**YOUR INSTRUCTIONS**: The whole listing needs to be restated word for word.

-- Opening Marker --

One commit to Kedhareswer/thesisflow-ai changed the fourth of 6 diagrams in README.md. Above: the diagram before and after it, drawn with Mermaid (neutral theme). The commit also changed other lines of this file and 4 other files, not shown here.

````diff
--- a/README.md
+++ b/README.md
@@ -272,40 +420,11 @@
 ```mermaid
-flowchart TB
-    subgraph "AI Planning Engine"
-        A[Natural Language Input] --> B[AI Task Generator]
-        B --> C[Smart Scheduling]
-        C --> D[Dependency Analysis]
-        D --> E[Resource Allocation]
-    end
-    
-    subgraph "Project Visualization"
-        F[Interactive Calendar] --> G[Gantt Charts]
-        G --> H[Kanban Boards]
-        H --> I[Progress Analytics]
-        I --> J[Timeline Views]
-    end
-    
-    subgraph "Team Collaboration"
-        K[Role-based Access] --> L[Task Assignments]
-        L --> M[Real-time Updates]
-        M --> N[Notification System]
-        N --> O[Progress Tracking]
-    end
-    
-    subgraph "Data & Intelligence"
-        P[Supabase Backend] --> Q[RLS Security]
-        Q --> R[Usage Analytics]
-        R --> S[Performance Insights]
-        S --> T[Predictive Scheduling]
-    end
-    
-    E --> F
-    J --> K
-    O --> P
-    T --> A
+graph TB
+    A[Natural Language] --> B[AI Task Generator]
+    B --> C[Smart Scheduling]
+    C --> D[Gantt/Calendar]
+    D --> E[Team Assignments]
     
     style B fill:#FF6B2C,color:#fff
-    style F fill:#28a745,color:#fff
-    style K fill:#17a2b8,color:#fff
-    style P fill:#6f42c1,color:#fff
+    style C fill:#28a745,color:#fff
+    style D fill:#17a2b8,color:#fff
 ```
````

-- Closing Marker --

**WRITTEN ANSWER**:
One commit to Kedhareswer/thesisflow-ai changed the fourth of 6 diagrams in README.md. Above: the diagram before and after it, drawn with Mermaid (neutral theme). The commit also changed other lines of this file and 4 other files, not shown here.

````diff
--- a/README.md
+++ b/README.md
@@ -272,40 +420,11 @@
 ```mermaid
-flowchart TB
-    subgraph "AI Planning Engine"
-        A[Natural Language Input] --> B[AI Task Generator]
-        B --> C[Smart Scheduling]
-        C --> D[Dependency Analysis]
-        D --> E[Resource Allocation]
-    end
-    
-    subgraph "Project Visualization"
-        F[Interactive Calendar] --> G[Gantt Charts]
-        G --> H[Kanban Boards]
-        H --> I[Progress Analytics]
-        I --> J[Timeline Views]
-    end
-    
-    subgraph "Team Collaboration"
-        K[Role-based Access] --> L[Task Assignments]
-        L --> M[Real-time Updates]
-        M --> N[Notification System]
-        N --> O[Progress Tracking]
-    end
-    
-    subgraph "Data & Intelligence"
-        P[Supabase Backend] --> Q[RLS Security]
-        Q --> R[Usage Analytics]
-        R --> S[Performance Insights]
-        S --> T[Predictive Scheduling]
-    end
-    
-    E --> F
-    J --> K
-    O --> P
-    T --> A
+graph TB
+    A[Natural Language] --> B[AI Task Generator]
+    B --> C[Smart Scheduling]
+    C --> D[Gantt/Calendar]
+    D --> E[Team Assignments]
     
     style B fill:#FF6B2C,color:#fff
-    style F fill:#28a745,color:#fff
-    style K fill:#17a2b8,color:#fff
-    style P fill:#6f42c1,color:#fff
+    style C fill:#28a745,color:#fff
+    style D fill:#17a2b8,color:#fff
 ```
````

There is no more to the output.